Published: 11 August 2011



The tetracycline-controlled transactivator system is a powerful tool to control gene expression in vitro and to generate consistent and conditional transgenic in vivo model organisms. It has been widely used to study gene function and to explore pathological mechanisms involved in human diseases. The system permits the regulation of the expression of a target gene, both temporally and quantitatively, by the application of tetracycline or its derivative, doxycycline. In addition, it offers the possibility to restrict gene expression in a spatial fashion by utilizing tissue-specific promoters to drive the transactivator.


In this study, we report our problems using a reverse tetracycline-regulated transactivator (rtTA) in a transgenic mouse model system for the bone-specific expression of the Hutchinson-Gilford progeria syndrome mutation. Even though prior studies have been successful utilizing the same rtTA, expression analysis of the transactivator revealed insufficient activity for regulating the transgene expression in our system. The absence of transactivator could not be ascribed to differences in genetic background because mice in a mixed genetic background and in congenic mouse lines showed similar results.

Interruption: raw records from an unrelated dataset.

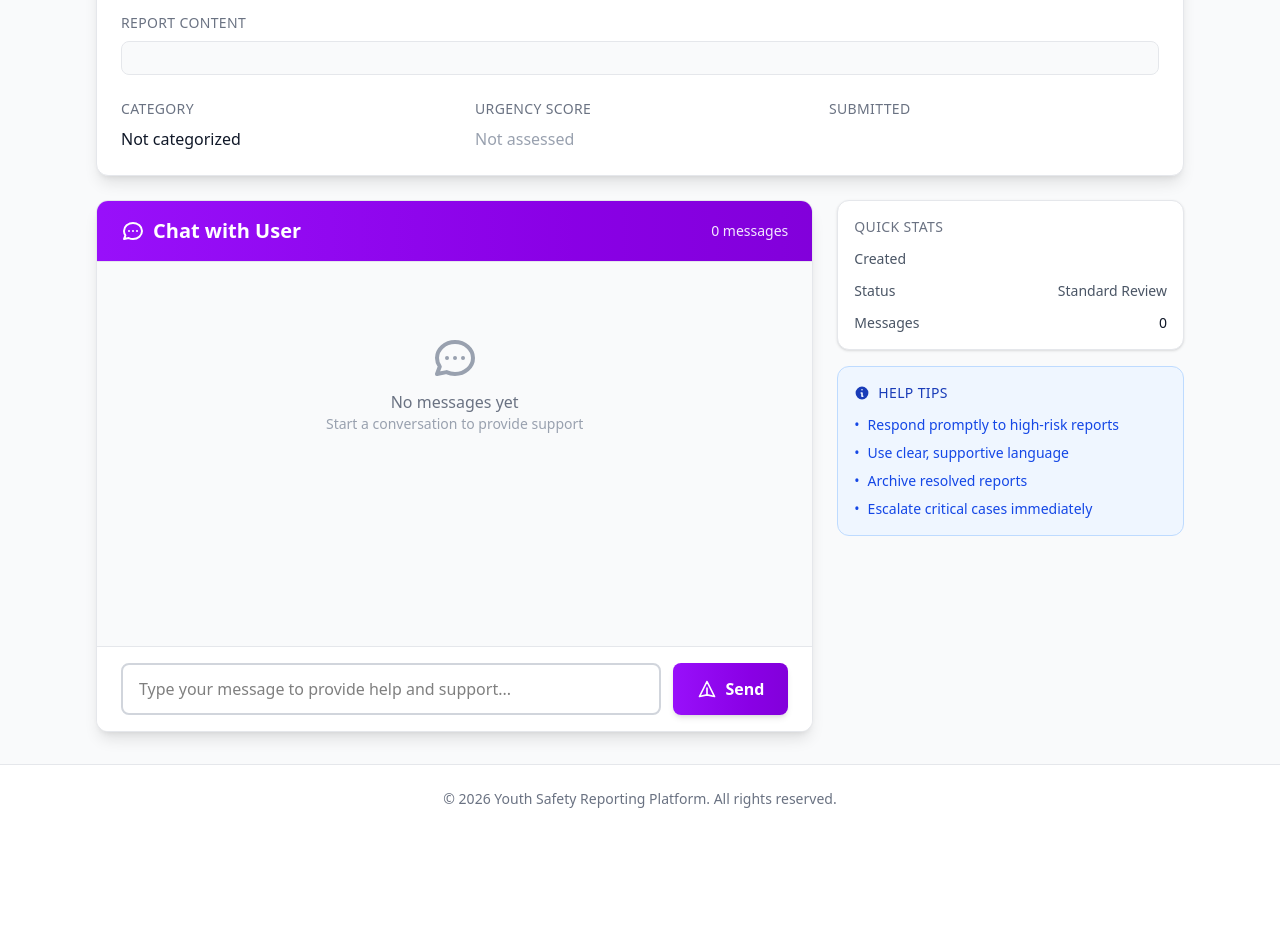
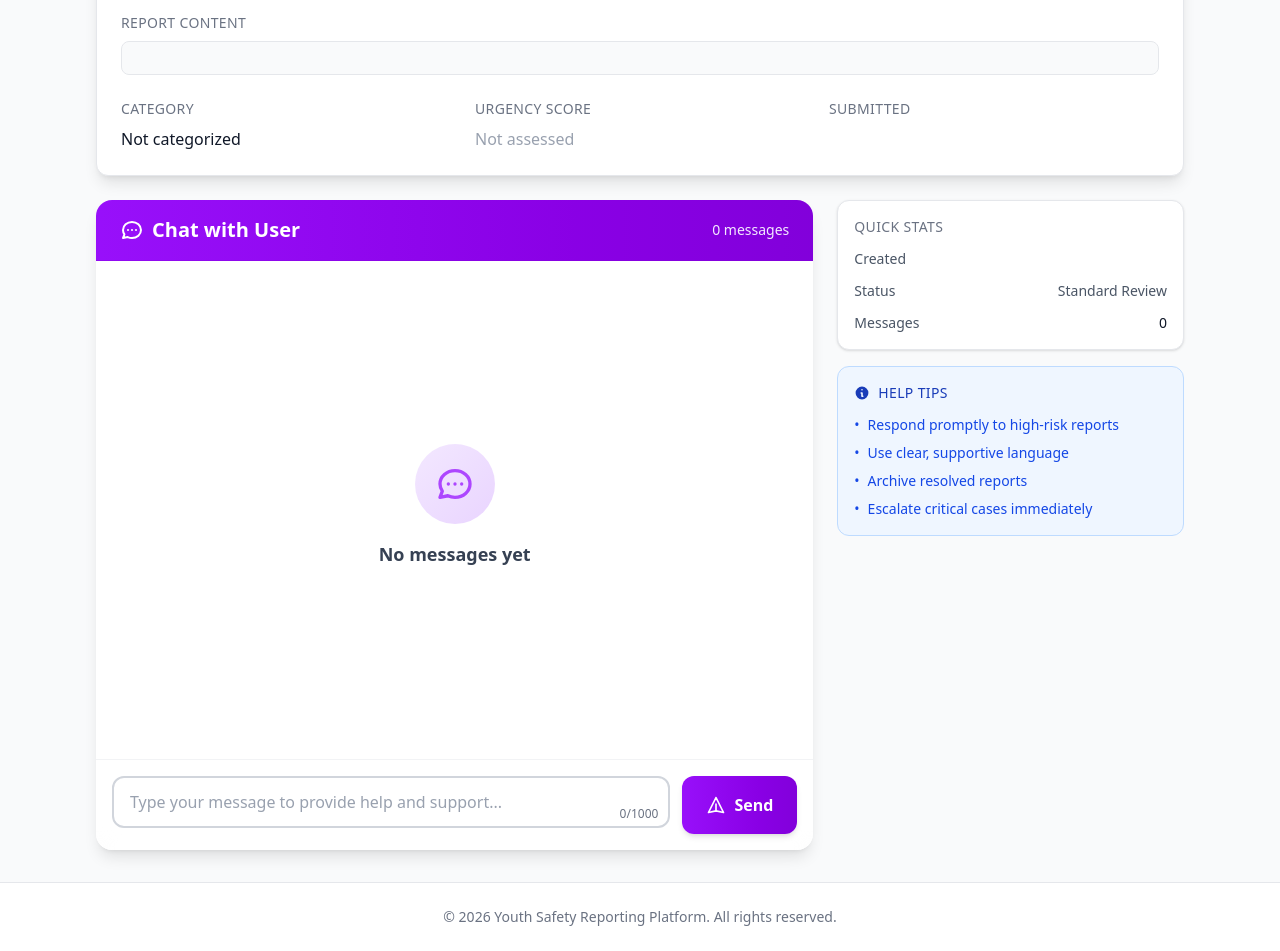
Before and after one commit to ibunceski/ISOK, a Laravel app: template php-app/youth-platform-app/resources/views/admin/report-show.blade.php in a window 1280 px wide. Shown: the part 286-1237 px from the top of the page. Before the commit the page ends 1094 px from the top, so only its background shows below. Run offline with Laravel 12, Linux system fonts and the light colour scheme; the template is opened without the code that fills it, so the values that code supplies are empty; style sheets or scripts are compiled from the project's sources.

Commit message:
Add chat improvements

```diff
--- a/php-app/youth-platform-app/resources/views/components/chat/admin-messages.blade.php
+++ b/php-app/youth-platform-app/resources/views/components/chat/admin-messages.blade.php
@@ -1,8 +1,9 @@
-@props(['report', 'messages'])
+@props(['report', 'messages', 'emptyMessage' => 'No messages yet. Start a conversation to provide support.'])
 
 <div class="lg:col-span-2">
-    <div class="bg-white rounded-xl shadow-lg border border-gray-200 overflow-hidden">
-        <div class="px-6 py-4 bg-gradient-to-r from-purple-600 to-purple-700 border-b border-gray-200">
+    <div class="bg-white/80 backdrop-blur-sm rounded-2xl shadow-lg overflow-hidden flex flex-col" style="height: 650px;">
+        <!-- Header -->
+        <div class="bg-gradient-to-r from-purple-600 to-purple-700 border-b border-purple-700/30 px-6 py-4">
             <div class="flex items-center justify-between">
                 <h2 class="text-xl font-bold text-white flex items-center">
                     <svg class="w-6 h-6 mr-2" fill="none" stroke="currentColor" viewBox="0 0 24 24">
@@ -15,51 +16,71 @@
         </div>
 
         <!-- Messages Container -->
-        <div id="chat-messages" class="h-96 overflow-y-auto p-6 bg-gray-50 space-y-4 scroll-smooth">
+        <div id="chat-messages" class="flex-1 overflow-y-auto p-6 space-y-4 scroll-smooth bg-white/50">
             @forelse($messages as $message)
                 <div class="flex {{ $message->sender_type === 'admin' ? 'justify-end' : 'justify-start' }} animate-fade-in">
-                    <div class="max-w-xs lg:max-w-md {{ $message->sender_type === 'admin' ? 'bg-blue-600 text-white rounded-l-lg rounded-br-lg' : 'bg-white text-gray-800 border border-gray-200 rounded-r-lg rounded-bl-lg' }} px-4 py-3 shadow-sm">
-                        <div class="flex items-center mb-1">
-                            <span class="text-xs font-semibold {{ $message->sender_type === 'admin' ? 'text-blue-100' : 'text-gray-500' }}">
-                                {{ $message->sender_type === 'admin' ? 'Admin' : ($report->anonymous_tag ?? 'User') }}
-                            </span>
-                            <span class="ml-2 text-xs {{ $message->sender_type === 'admin' ? 'text-blue-200' : 'text-gray-400' }}">
-                                {{ $message->created_at->diffForHumans() }}
+                    <div class="max-w-xs sm:max-w-sm lg:max-w-md {{ $message->sender_type === 'admin' ? 'bg-gradient-to-br from-purple-500 to-purple-600 text-white shadow-md' : 'bg-gradient-to-br from-gray-50 to-gray-100 text-gray-900 border border-gray-200' }} rounded-2xl p-4 transition-all duration-200 hover:shadow-lg">
+                        <div class="flex items-center gap-2 mb-2">
+                            @if($message->sender_type === 'admin')
+                                <div class="w-6 h-6 bg-white/20 rounded-full flex items-center justify-center">
+                                    <svg class="w-4 h-4 text-white" fill="currentColor" viewBox="0 0 20 20">
+                                        <path fill-rule="evenodd" d="M10 9a3 3 0 100-6 3 3 0 000 6zm-7 9a7 7 0 1114 0H3z" clip-rule="evenodd"/>
+                                    </svg>
+                                </div>
+                                <span class="text-xs font-semibold text-purple-100">Support Team</span>
+                            @else
+                                <div class="w-6 h-6 bg-gray-300 rounded-full flex items-center justify-center">
+                                    <svg class="w-4 h-4 text-gray-700" fill="currentColor" viewBox="0 0 20 20">
+                                        <path fill-rule="evenodd" d="M10 9a3 3 0 100-6 3 3 0 000 6zm-7 9a7 7 0 1114 0H3z" clip-rule="evenodd"/>
+                                    </svg>
+                                </div>
+                                <span class="text-xs font-semibold text-gray-700">{{ $report->anonymous_tag ?? 'User' }}</span>
+                            @endif
+                            <span class="text-xs {{ $message->sender_type === 'admin' ? 'text-purple-100' : 'text-gray-500' }}">
+                                {{ $message->created_at->format('H:i') }}
                             </span>
                         </div>
-                        <p class="text-sm">{{ $message->content }}</p>
+                        <p class="text-sm leading-relaxed">{{ $message->content }}</p>
                     </div>
                 </div>
             @empty
-                <div class="text-center py-12">
-                    <svg class="mx-auto h-12 w-12 text-gray-400" fill="none" stroke="currentColor" viewBox="0 0 24 24">
-                        <path stroke-linecap="round" stroke-linejoin="round" stroke-width="2" d="M8 12h.01M12 12h.01M16 12h.01M21 12c0 4.418-4.03 8-9 8a9.863 9.863 0 01-4.255-.949L3 20l1.395-3.72C3.512 15.042 3 13.574 3 12c0-4.418 4.03-8 9-8s9 3.582 9 8z"/>
-                    </svg>
-                    <p class="mt-2 text-gray-500">No messages yet</p>
-                    <p class="text-sm text-gray-400">Start a conversation to provide support</p>
+                <div class="flex items-center justify-center h-full">
+                    <div class="text-center max-w-md px-4">
+                        <div class="w-20 h-20 bg-gradient-to-br from-purple-100 to-purple-200 rounded-full flex items-center justify-center mx-auto mb-4">
+                            <svg class="w-10 h-10 text-purple-500" fill="none" stroke="currentColor" viewBox="0 0 24 24">
+                                <path stroke-linecap="round" stroke-linejoin="round" stroke-width="2" d="M8 12h.01M12 12h.01M16 12h.01M21 12c0 4.418-4.03 8-9 8a9.863 9.863 0 01-4.255-.949L3 20l1.395-3.72C3.512 15.042 3 13.574 3 12c0-4.418 4.03-8 9-8s9 3.582 9 8z"/>
+                            </svg>
+                        </div>
+                        <h3 class="text-gray-700 font-semibold text-lg mb-2">No messages yet</h3>
+                        <p class="text-gray-500 text-sm">{{ $emptyMessage }}</p>
+                    </div>
                 </div>
             @endforelse
         </div>
 
         <!-- Send Message Form -->
-        <div class="px-6 py-4 bg-white border-t border-gray-200">
-            <form id="admin-chat-form" class="flex space-x-3">
+        <div class="border-t border-gray-200/50 p-4 bg-white/50 backdrop-blur-sm">
+            <form id="admin-chat-form" class="flex gap-3">
                 @csrf
-                <input
-                    type="text"
-                    name="content"
-                    id="admin-message-input"
-                    placeholder="Type your message to provide help and support..."
-                    class="flex-1 px-4 py-3 border-2 border-gray-300 rounded-lg focus:ring-2 focus:ring-purple-500 focus:border-purple-500 transition-colors"
-                    required
-                    maxlength="1000"
-                >
+                <div class="flex-1 relative">
+                    <textarea
+                        id="admin-message-input"
+                        name="content"
+                        rows="1"
+                        class="w-full px-4 py-3 pr-12 border-2 border-gray-300 text-gray-900 rounded-xl focus:ring-2 focus:ring-purple-500 focus:border-purple-500 transition-all duration-200 resize-none bg-white placeholder-gray-400 hover:border-gray-400"
+                        placeholder="Type your message to provide help and support..."
+                        style="max-height: 120px; min-height: 48px;"
+                    ></textarea>
+                    <div class="absolute right-3 bottom-3 text-xs text-gray-500">
+                        <span id="admin-char-count">0</span>/1000
+                    </div>
+                </div>
                 <button
                     type="submit"
                     id="admin-send-button"
-                    class="px-6 py-3 bg-gradient-to-r from-purple-600 to-purple-700 hover:from-purple-700 hover:to-purple-800 disabled:from-gray-400 disabled:to-gray-500 text-white font-semibold rounded-lg transition-all duration-200 flex items-center shadow-md hover:shadow-lg disabled:shadow-none disabled:cursor-not-allowed transform hover:-translate-y-0.5 disabled:transform-none"
+                    class="group bg-gradient-to-r from-purple-600 to-purple-700 hover:from-purple-700 hover:to-purple-800 disabled:from-gray-400 disabled:to-gray-500 text-white px-6 py-3 rounded-xl font-semibold transition-all duration-200 flex items-center gap-2 flex-shrink-0 shadow-md hover:shadow-lg disabled:shadow-none transform hover:-translate-y-0.5 disabled:transform-none disabled:cursor-not-allowed"
                 >
-                    <svg class="w-5 h-5 mr-2" fill="none" stroke="currentColor" viewBox="0 0 24 24">
+                    <svg class="w-5 h-5 group-hover:translate-x-0.5 group-hover:-translate-y-0.5 transition-transform" fill="none" stroke="currentColor" viewBox="0 0 24 24">
                         <path stroke-linecap="round" stroke-linejoin="round" stroke-width="2" d="M12 19l9 2-9-18-9 18 9-2zm0 0v-8"/>
                     </svg>
                     <span>Send</span>
@@ -84,20 +105,25 @@
         }
     }
 
-    function createMessageElement(content, isAdmin, timeAgo) {
+    function createMessageElement(content, isAdmin) {
         const div = document.createElement('div');
         div.className = `flex ${isAdmin ? 'justify-end' : 'justify-start'} animate-fade-in`;
         div.innerHTML = `
-            <div class="max-w-xs lg:max-w-md ${isAdmin ? 'bg-blue-600 text-white rounded-l-lg rounded-br-lg' : 'bg-white text-gray-800 border border-gray-200 rounded-r-lg rounded-bl-lg'} px-4 py-3 shadow-sm">
-                <div class="flex items-center mb-1">
-                    <span class="text-xs font-semibold ${isAdmin ? 'text-blue-100' : 'text-gray-500'}">
-                        ${isAdmin ? 'Admin' : '${reportTag}'}
+            <div class="max-w-xs sm:max-w-sm lg:max-w-md ${isAdmin ? 'bg-gradient-to-br from-purple-500 to-purple-600 text-white shadow-md' : 'bg-gradient-to-br from-gray-50 to-gray-100 text-gray-900 border border-gray-200'} rounded-2xl p-4 transition-all duration-200 hover:shadow-lg">
+                <div class="flex items-center gap-2 mb-2">
+                    <div class="w-6 h-6 ${isAdmin ? 'bg-white/20' : 'bg-gray-300'} rounded-full flex items-center justify-center">
+                        <svg class="w-4 h-4 ${isAdmin ? 'text-white' : 'text-gray-700'}" fill="currentColor" viewBox="0 0 20 20">
+                            <path fill-rule="evenodd" d="M10 9a3 3 0 100-6 3 3 0 000 6zm-7 9a7 7 0 1114 0H3z" clip-rule="evenodd"/>
+                        </svg>
+                    </div>
+                    <span class="text-xs font-semibold ${isAdmin ? 'text-purple-100' : 'text-gray-700'}">
+                        ${isAdmin ? 'Support Team' : '${reportTag}'}
                     </span>
-                    <span class="ml-2 text-xs ${isAdmin ? 'text-blue-200' : 'text-gray-400'}">
-                        ${timeAgo || 'just now'}
+                    <span class="text-xs ${isAdmin ? 'text-purple-100' : 'text-gray-500'}">
+                        ${new Date().toLocaleTimeString('en-US', { hour: '2-digit', minute: '2-digit' })}
                     </span>
                 </div>
-                <p class="text-sm">${escapeHtml(content)}</p>
+                <p class="text-sm leading-relaxed">${escapeHtml(content)}</p>
             </div>
         `;
         return div;
@@ -107,6 +133,14 @@
         const div = document.createElement('div');
         div.textContent = text;
         return div.innerHTML;
+    }
+
+    function removeEmptyState() {
+        const messagesContainer = document.getElementById('chat-messages');
+        const emptyState = messagesContainer.querySelector('.flex.items-center.justify-center');
+        if (emptyState) {
+            emptyState.remove();
+        }
     }
 
     async function sendMessage(event) {
@@ -124,12 +158,25 @@
         const originalContent = submitBtn.innerHTML;
         submitBtn.disabled = true;
         submitBtn.innerHTML = `
-            <svg class="animate-spin w-5 h-5 mr-2" fill="none" viewBox="0 0 24 24">
+            <svg class="animate-spin w-5 h-5" fill="none" viewBox="0 0 24 24">
                 <circle class="opacity-25" cx="12" cy="12" r="10" stroke="currentColor" stroke-width="4"></circle>
                 <path class="opacity-75" fill="currentColor" d="M4 12a8 8 0 018-8V0C5.373 0 0 5.373 0 12h4zm2 5.291A7.962 7.962 0 014 12H0c0 3.042 1.135 5.824 3 7.938l3-2.647z"></path>
             </svg>
             <span>Sending...</span>
         `;
+
+        // Optimistically add message to UI
+        removeEmptyState();
+        const messagesContainer = document.getElementById('chat-messages');
+        const userMessage = createMessageElement(content, true);
+        messagesContainer.appendChild(userMessage);
+
+        // Clear input immediately for better UX
+        input.value = '';
+        input.style.height = 'auto';
+        document.getElementById('admin-char-count').textContent = '0';
+
+        scrollToBottom();
 
         try {
             // Use web route instead of API route since admin uses session auth
@@ -149,19 +196,21 @@
                 throw new Error(data.message || 'Failed to send message');
             }
 
-            // Clear input
-            input.value = '';
-            input.focus();
-
-            // Poll immediately to get the new message
+            // Poll immediately to refresh messages
             await pollMessages();
         } catch (error) {
             console.error('Error sending message:', error);
+
+            // Show error indicator on the message
+            userMessage.classList.add('opacity-75');
+            userMessage.querySelector('p').innerHTML += '<br><span class="text-xs text-red-200 mt-1 block">⚠️ Failed to send. Please try again.</span>';
+
             alert('Failed to send message. Please try again.');
         } finally {
             submitBtn.disabled = false;
             submitBtn.innerHTML = originalContent;
             isSending = false;
+            input.focus();
         }
     }
 
@@ -177,7 +226,7 @@
                 const container = document.getElementById('chat-messages');
 
                 // Remove empty state if exists
-                const emptyState = container.querySelector('.text-center.py-12');
+                const emptyState = container.querySelector('.flex.items-center.justify-center');
                 if (emptyState) {
                     emptyState.remove();
                 }
@@ -186,7 +235,7 @@
                 for (let i = lastMessageCount; i < messages.length; i++) {
                     const msg = messages[i];
                     const isAdmin = msg.sender_type === 'admin';
-                    const messageEl = createMessageElement(msg.content, isAdmin, 'just now');
+                    const messageEl = createMessageElement(msg.content, isAdmin);
                     container.appendChild(messageEl);
                 }
 
@@ -199,9 +248,32 @@
         }
     }
 
+    // Auto-expand textarea
+    function initTextareaAutoExpand() {
+        const textarea = document.getElementById('admin-message-input');
+        if (!textarea) return;
+
+        textarea.addEventListener('input', function() {
+            this.style.height = 'auto';
+            this.style.height = Math.min(this.scrollHeight, 120) + 'px';
+
+            // Update character count
+            const charCount = document.getElementById('admin-char-count');
+            if (charCount) {
+                charCount.textContent = this.value.length;
+                if (this.value.length > 900) {
+                    charCount.classList.add('text-red-500');
+                } else {
+                    charCount.classList.remove('text-red-500');
+                }
+            }
+        });
+    }
+
     // Initialize
     document.addEventListener('DOMContentLoaded', function() {
         scrollToBottom();
+        initTextareaAutoExpand();
 
         // Attach form submit handler
         const form = document.getElementById('admin-chat-form');
--- a/php-app/youth-platform-app/resources/views/components/chat/scripts.blade.php
+++ b/php-app/youth-platform-app/resources/views/components/chat/scripts.blade.php
@@ -162,6 +162,10 @@
 
             // Message sent successfully - scroll to bottom
             scrollToBottom();
+
+            // Poll immediately to get any responses from admin
+            await new Promise(resolve => setTimeout(resolve, 500));
+            await startPolling(tag);
         } catch (error) {
             console.error('Error sending message:', error);
 
```
Also changed, not shown: php-app/youth-platform-app/resources/views/chat/reporter.blade.php (+0 -9 lines).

The purpose of this study is to report our negative experience with previously functional transactivator mice, to raise caution in the use of tet-based transgenic mouse lines and to reinforce the need for controls to ensure the stable functionality of generated tetracycline-controlled transactivators over time.